Judge says makeshift nightclub's illegal gathering was a 'crime, not a party'
Mohammad Movassaghi gets 1 day in jail for turning penthouse into nightclub
A B.C. Provincial Court judge says a Vancouver man who thumbed his nose at COVID-19-related restrictions by turning his swanky downtown penthouse into a packed makeshift nightclub in January is no better than the drug dealers fuelling the deadly opioid crisis.
Judge Ellen Gordon told Mohammad Movassaghi on Wednesday that he should count himself lucky that a Crown prosecutor wasn't looking for a sentence greater than the time he had already spent in jail awaiting bail on charges of violating the orders of B.C.'s public health officer.
"Had Crown been seeking a period of incarceration, you need to know I would have imposed it," Gordon told Movassaghi as he stood before her.
"If someone who had been at your party was infected and died, as far as I'm concerned, you're guilty of manslaughter. If someone who had been at your party was infected and passed it on to grandma, as far as I'm concerned, you're guilty of manslaughter," the judge continued.
"What you did, sir, is comparable to individuals who sell fentanyl to the individuals on the street who die every day. There's no difference. You voluntarily assumed a risk that could kill people in the midst of a pandemic."
First person in B.C. to be sentenced for breach of law

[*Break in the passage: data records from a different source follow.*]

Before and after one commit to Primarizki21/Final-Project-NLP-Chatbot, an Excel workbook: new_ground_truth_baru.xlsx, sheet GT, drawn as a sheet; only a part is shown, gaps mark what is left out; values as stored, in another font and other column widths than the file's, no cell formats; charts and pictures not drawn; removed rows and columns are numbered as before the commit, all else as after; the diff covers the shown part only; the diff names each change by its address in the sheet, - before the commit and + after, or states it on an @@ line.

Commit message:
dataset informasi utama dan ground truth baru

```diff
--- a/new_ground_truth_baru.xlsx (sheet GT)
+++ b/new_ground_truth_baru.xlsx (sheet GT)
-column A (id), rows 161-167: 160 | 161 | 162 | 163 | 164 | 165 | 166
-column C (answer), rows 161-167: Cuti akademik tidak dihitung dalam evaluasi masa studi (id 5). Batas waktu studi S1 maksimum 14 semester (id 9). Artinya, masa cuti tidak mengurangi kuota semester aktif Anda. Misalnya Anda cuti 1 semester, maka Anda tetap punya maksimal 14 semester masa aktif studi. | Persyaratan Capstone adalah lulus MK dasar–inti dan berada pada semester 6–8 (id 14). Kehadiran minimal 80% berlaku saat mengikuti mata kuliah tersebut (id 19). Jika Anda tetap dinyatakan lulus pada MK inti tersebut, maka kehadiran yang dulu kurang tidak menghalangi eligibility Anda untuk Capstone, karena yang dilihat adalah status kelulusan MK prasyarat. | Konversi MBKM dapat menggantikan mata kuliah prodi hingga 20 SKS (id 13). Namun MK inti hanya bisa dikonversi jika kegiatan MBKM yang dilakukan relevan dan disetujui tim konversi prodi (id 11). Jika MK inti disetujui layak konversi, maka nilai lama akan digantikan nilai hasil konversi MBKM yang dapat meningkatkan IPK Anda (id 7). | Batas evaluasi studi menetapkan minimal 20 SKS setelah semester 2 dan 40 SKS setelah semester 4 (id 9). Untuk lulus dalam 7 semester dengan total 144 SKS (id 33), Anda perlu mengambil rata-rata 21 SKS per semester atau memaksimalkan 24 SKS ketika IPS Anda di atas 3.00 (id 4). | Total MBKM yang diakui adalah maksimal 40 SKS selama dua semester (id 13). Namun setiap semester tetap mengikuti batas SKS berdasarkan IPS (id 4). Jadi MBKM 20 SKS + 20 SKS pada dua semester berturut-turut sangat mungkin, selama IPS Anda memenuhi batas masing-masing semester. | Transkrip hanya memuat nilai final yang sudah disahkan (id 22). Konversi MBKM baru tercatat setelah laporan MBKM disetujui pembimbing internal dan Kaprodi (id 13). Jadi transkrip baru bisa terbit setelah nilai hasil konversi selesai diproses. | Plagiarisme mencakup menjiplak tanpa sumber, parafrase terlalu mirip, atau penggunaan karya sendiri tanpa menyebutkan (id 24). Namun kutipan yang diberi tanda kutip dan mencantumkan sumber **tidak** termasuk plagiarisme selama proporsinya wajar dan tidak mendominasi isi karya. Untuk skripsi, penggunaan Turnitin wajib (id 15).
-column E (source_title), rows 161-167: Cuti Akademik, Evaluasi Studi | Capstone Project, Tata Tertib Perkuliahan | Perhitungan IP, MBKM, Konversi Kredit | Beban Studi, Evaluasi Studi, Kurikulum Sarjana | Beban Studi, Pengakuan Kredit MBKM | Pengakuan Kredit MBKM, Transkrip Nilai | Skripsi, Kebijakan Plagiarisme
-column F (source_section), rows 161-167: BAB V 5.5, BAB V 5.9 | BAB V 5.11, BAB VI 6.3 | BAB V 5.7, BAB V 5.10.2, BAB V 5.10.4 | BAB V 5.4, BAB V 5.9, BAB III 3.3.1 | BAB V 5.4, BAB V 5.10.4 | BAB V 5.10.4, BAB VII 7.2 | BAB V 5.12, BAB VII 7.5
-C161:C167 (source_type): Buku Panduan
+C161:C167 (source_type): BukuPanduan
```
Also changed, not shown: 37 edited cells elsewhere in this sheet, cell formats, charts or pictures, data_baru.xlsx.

Gordon delivered the tongue-lashing as she sentenced Movassaghi to one day in jail and 18 months' probation — with the record reflecting the fact that he spent seven days behind bars last month after he breached the initial terms of his release.

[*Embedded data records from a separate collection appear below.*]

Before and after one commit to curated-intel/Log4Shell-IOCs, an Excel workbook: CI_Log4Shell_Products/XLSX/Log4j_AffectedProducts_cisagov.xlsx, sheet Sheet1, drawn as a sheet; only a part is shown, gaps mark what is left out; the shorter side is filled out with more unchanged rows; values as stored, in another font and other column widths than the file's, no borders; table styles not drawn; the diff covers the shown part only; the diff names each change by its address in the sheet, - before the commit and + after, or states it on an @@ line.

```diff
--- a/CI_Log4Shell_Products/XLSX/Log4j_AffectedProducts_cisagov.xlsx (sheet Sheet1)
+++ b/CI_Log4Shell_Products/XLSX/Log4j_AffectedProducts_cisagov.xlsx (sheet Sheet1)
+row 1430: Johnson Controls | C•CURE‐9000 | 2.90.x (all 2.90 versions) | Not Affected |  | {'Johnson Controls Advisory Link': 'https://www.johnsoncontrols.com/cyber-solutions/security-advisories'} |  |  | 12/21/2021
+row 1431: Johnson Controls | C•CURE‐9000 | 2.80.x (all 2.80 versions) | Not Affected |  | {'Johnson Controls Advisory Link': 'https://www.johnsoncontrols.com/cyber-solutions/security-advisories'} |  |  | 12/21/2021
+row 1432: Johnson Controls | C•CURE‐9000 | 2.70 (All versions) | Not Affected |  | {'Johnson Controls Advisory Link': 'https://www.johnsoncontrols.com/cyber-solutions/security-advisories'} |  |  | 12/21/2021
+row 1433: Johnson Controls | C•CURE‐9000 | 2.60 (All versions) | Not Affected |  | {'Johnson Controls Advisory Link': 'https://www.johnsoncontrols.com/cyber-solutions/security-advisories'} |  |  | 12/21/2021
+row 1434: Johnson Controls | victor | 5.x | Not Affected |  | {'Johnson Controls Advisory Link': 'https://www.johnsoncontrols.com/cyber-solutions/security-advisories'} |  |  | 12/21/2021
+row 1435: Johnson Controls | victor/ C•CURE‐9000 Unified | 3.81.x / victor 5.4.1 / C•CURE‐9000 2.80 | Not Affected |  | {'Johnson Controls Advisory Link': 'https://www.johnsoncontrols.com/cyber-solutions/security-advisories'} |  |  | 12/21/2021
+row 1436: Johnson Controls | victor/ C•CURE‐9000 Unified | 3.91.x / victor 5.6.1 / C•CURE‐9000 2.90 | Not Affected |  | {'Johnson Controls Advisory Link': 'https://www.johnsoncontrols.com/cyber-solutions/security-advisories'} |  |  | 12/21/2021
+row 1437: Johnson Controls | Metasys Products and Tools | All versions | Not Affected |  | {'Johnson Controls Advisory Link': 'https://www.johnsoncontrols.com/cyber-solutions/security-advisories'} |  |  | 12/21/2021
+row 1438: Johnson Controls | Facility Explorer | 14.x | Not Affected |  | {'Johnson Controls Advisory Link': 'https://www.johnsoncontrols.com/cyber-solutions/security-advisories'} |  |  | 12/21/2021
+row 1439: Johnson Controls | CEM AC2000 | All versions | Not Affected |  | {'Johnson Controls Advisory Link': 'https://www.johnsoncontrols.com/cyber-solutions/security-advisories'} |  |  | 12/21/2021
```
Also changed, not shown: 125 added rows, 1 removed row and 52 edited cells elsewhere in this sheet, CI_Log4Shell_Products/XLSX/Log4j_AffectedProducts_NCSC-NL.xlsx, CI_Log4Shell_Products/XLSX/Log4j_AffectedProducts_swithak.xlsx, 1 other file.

He's the first person in British Columbia to be sentenced for a COVID-19-related breach under the province's Public Health Act.
In addition to pleading guilty to one count of violating health orders and breaching his bail, Movassaghi also pleaded guilty to keeping liquor for sale.
The 42-year-old was arrested on the last day of January after a month's worth of complaints to police from neighbours of the $3 million penthouse suite, where he hosted gatherings in defiance of health orders that forbade him from entertaining any more than one guest, along with the girlfriend with whom he shares the two-bedroom suite.
Crown prosecutor Ellen Leno said police entered the unit armed with a search warrant just after 3 a.m. There were 78 people inside.
"People inside were shoulder to shoulder, some of them sitting down. The unit had been made into a makeshift nightclub," Leno said.
"There was a pole mounted spanning the two floors, with a topless woman standing next to the pole and people seated watching her."
'He was conscious but faking'
Leno said police also observed a DJ station, stanchions to manage lineups, a bar and menus on the table entitled "Granny's Exotic Bar" listing single drinks for sale up to $26 and whole bottles for as much as $1,500.
Lap dances were on offer for $46.
Police found Movassaghi hiding upstairs.
Leno also described the bizarre scene that occurred when the concierge of Movassaghi's building called police last month to say he appeared to be ushering women in and out of the building in violation of the orders of the judge who released the former financial planner on bail.
The Crown prosecutor said Movassaghi first asked police to give him a break, then asked if he could be transported to jail in a car instead of a wagon "and then collapsed on the floor without warning."
Leno said police found cocaine in a coin purse and called paramedics, who quickly cleared Movassaghi to go.
"It was apparent to them, and they advised police, that he was conscious but faking," she told the judge.
'I don't have stripper poles'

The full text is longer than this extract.